§ Provided entries:
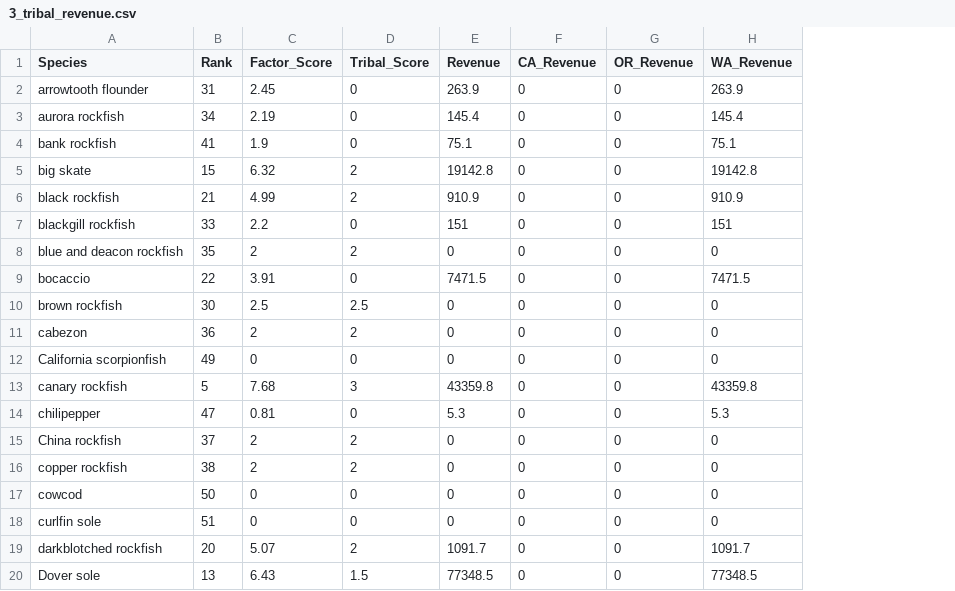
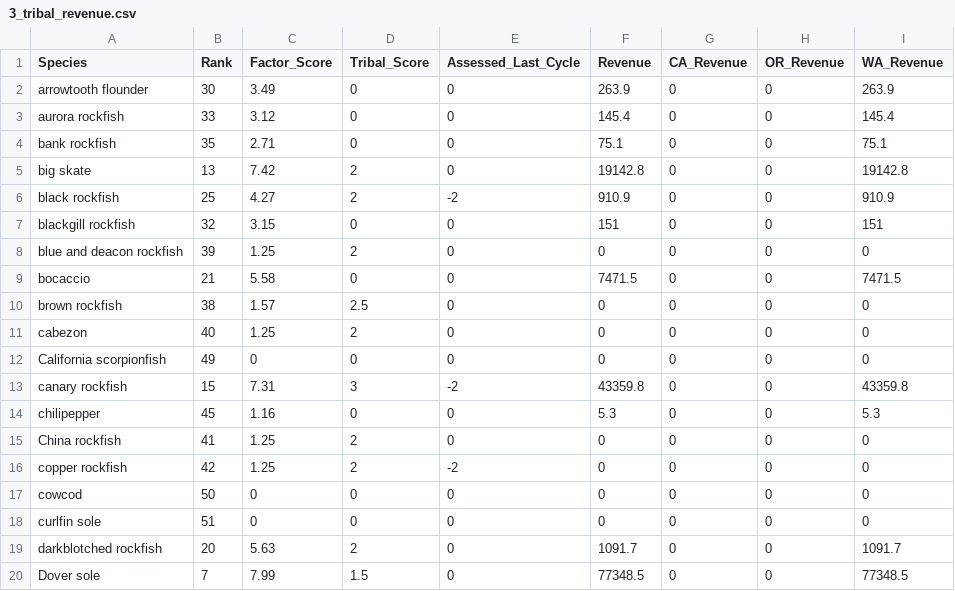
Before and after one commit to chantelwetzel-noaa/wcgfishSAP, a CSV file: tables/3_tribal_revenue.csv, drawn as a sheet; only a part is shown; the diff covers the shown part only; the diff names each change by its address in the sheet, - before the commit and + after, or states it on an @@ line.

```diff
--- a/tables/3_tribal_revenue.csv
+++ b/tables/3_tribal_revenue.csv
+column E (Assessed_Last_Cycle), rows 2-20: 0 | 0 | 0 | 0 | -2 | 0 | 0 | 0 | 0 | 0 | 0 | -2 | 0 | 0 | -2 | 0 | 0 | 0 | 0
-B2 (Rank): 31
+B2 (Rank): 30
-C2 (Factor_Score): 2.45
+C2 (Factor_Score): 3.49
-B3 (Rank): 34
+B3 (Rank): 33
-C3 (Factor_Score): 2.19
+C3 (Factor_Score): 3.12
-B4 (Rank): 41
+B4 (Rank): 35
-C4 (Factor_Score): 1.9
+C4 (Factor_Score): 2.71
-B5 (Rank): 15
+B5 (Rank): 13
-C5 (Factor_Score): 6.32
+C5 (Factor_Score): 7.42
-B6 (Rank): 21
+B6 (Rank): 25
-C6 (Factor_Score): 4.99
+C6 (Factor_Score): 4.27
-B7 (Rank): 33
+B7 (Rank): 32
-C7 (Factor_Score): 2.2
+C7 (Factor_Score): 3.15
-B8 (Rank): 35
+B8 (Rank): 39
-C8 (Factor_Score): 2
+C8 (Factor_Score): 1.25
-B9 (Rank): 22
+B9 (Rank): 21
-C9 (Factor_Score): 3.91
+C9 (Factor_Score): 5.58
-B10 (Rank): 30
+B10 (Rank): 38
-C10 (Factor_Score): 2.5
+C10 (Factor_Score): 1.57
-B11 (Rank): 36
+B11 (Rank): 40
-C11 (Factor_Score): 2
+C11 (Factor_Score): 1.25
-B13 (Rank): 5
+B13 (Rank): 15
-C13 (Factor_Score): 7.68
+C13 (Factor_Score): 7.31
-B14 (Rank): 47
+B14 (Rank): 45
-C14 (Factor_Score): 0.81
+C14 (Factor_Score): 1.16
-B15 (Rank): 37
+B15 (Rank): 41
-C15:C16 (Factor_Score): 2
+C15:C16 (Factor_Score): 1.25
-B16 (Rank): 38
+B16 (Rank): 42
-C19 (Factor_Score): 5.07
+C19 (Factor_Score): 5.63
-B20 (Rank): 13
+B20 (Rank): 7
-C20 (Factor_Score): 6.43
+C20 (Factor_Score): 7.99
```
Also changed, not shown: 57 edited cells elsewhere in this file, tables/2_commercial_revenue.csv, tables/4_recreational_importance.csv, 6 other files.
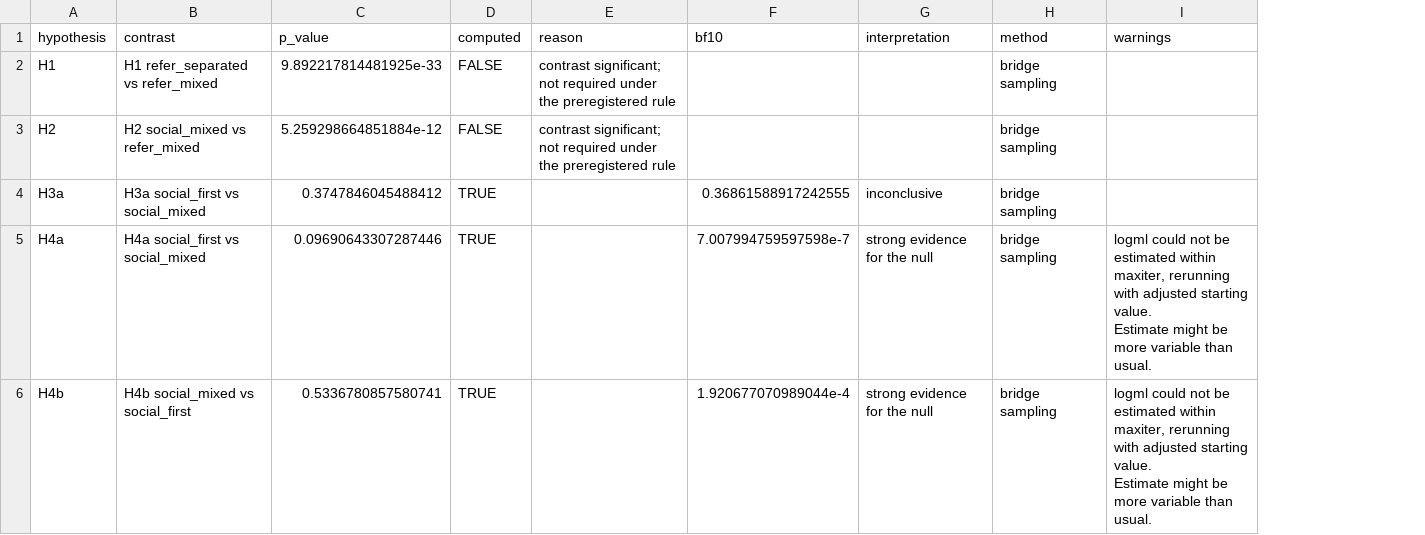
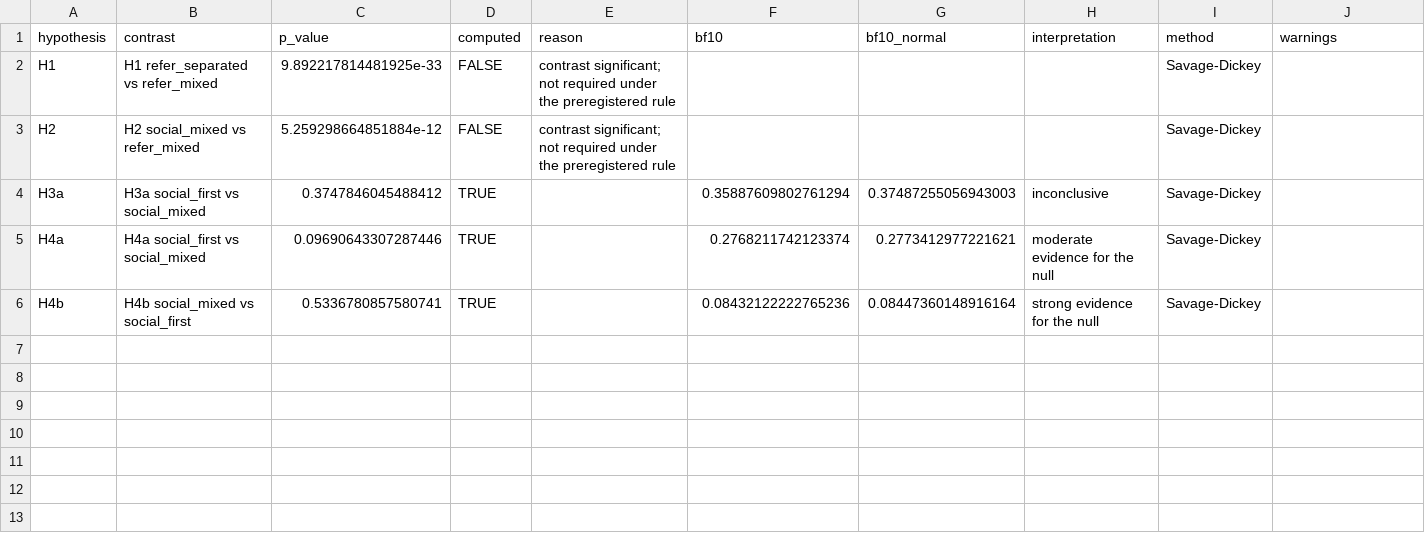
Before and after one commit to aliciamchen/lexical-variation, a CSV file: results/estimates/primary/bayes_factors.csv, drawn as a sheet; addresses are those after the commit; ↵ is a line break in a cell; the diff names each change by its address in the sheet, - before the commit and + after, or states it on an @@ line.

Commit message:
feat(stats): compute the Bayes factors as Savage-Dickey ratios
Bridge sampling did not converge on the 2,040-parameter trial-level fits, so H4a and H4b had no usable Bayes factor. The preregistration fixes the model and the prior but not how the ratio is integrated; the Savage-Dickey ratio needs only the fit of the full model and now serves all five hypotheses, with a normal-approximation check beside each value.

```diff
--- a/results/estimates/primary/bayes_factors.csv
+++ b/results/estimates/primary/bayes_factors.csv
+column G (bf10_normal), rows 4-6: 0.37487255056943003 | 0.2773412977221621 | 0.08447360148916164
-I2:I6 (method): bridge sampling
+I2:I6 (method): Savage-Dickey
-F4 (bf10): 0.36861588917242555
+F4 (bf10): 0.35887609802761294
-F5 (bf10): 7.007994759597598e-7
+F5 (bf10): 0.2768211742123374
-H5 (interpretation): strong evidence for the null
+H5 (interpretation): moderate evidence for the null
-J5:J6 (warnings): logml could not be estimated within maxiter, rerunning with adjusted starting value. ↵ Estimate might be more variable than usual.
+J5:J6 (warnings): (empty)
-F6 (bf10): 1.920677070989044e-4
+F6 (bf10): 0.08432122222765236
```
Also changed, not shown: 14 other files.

§ How to complete this task:
Would you output the data exactly, without any of its images?

§ Response for this exercise:
Before and after one commit to chantelwetzel-noaa/wcgfishSAP, a CSV file: tables/3_tribal_revenue.csv, drawn as a sheet; only a part is shown; the diff covers the shown part only; the diff names each change by its address in the sheet, - before the commit and + after, or states it on an @@ line.

```diff
--- a/tables/3_tribal_revenue.csv
+++ b/tables/3_tribal_revenue.csv
+column E (Assessed_Last_Cycle), rows 2-20: 0 | 0 | 0 | 0 | -2 | 0 | 0 | 0 | 0 | 0 | 0 | -2 | 0 | 0 | -2 | 0 | 0 | 0 | 0
-B2 (Rank): 31
+B2 (Rank): 30
-C2 (Factor_Score): 2.45
+C2 (Factor_Score): 3.49
-B3 (Rank): 34
+B3 (Rank): 33
-C3 (Factor_Score): 2.19
+C3 (Factor_Score): 3.12
-B4 (Rank): 41
+B4 (Rank): 35
-C4 (Factor_Score): 1.9
+C4 (Factor_Score): 2.71
-B5 (Rank): 15
+B5 (Rank): 13
-C5 (Factor_Score): 6.32
+C5 (Factor_Score): 7.42
-B6 (Rank): 21
+B6 (Rank): 25
-C6 (Factor_Score): 4.99
+C6 (Factor_Score): 4.27
-B7 (Rank): 33
+B7 (Rank): 32
-C7 (Factor_Score): 2.2
+C7 (Factor_Score): 3.15
-B8 (Rank): 35
+B8 (Rank): 39
-C8 (Factor_Score): 2
+C8 (Factor_Score): 1.25
-B9 (Rank): 22
+B9 (Rank): 21
-C9 (Factor_Score): 3.91
+C9 (Factor_Score): 5.58
-B10 (Rank): 30
+B10 (Rank): 38
-C10 (Factor_Score): 2.5
+C10 (Factor_Score): 1.57
-B11 (Rank): 36
+B11 (Rank): 40
-C11 (Factor_Score): 2
+C11 (Factor_Score): 1.25
-B13 (Rank): 5
+B13 (Rank): 15
-C13 (Factor_Score): 7.68
+C13 (Factor_Score): 7.31
-B14 (Rank): 47
+B14 (Rank): 45
-C14 (Factor_Score): 0.81
+C14 (Factor_Score): 1.16
-B15 (Rank): 37
+B15 (Rank): 41
-C15:C16 (Factor_Score): 2
+C15:C16 (Factor_Score): 1.25
-B16 (Rank): 38
+B16 (Rank): 42
-C19 (Factor_Score): 5.07
+C19 (Factor_Score): 5.63
-B20 (Rank): 13
+B20 (Rank): 7
-C20 (Factor_Score): 6.43
+C20 (Factor_Score): 7.99
```
Also changed, not shown: 57 edited cells elsewhere in this file, tables/2_commercial_revenue.csv, tables/4_recreational_importance.csv, 6 other files.
Before and after one commit to aliciamchen/lexical-variation, a CSV file: results/estimates/primary/bayes_factors.csv, drawn as a sheet; addresses are those after the commit; ↵ is a line break in a cell; the diff names each change by its address in the sheet, - before the commit and + after, or states it on an @@ line.

Commit message:
feat(stats): compute the Bayes factors as Savage-Dickey ratios
Bridge sampling did not converge on the 2,040-parameter trial-level fits, so H4a and H4b had no usable Bayes factor. The preregistration fixes the model and the prior but not how the ratio is integrated; the Savage-Dickey ratio needs only the fit of the full model and now serves all five hypotheses, with a normal-approximation check beside each value.

```diff
--- a/results/estimates/primary/bayes_factors.csv
+++ b/results/estimates/primary/bayes_factors.csv
+column G (bf10_normal), rows 4-6: 0.37487255056943003 | 0.2773412977221621 | 0.08447360148916164
-I2:I6 (method): bridge sampling
+I2:I6 (method): Savage-Dickey
-F4 (bf10): 0.36861588917242555
+F4 (bf10): 0.35887609802761294
-F5 (bf10): 7.007994759597598e-7
+F5 (bf10): 0.2768211742123374
-H5 (interpretation): strong evidence for the null
+H5 (interpretation): moderate evidence for the null
-J5:J6 (warnings): logml could not be estimated within maxiter, rerunning with adjusted starting value. ↵ Estimate might be more variable than usual.
+J5:J6 (warnings): (empty)
-F6 (bf10): 1.920677070989044e-4
+F6 (bf10): 0.08432122222765236
```
Also changed, not shown: 14 other files.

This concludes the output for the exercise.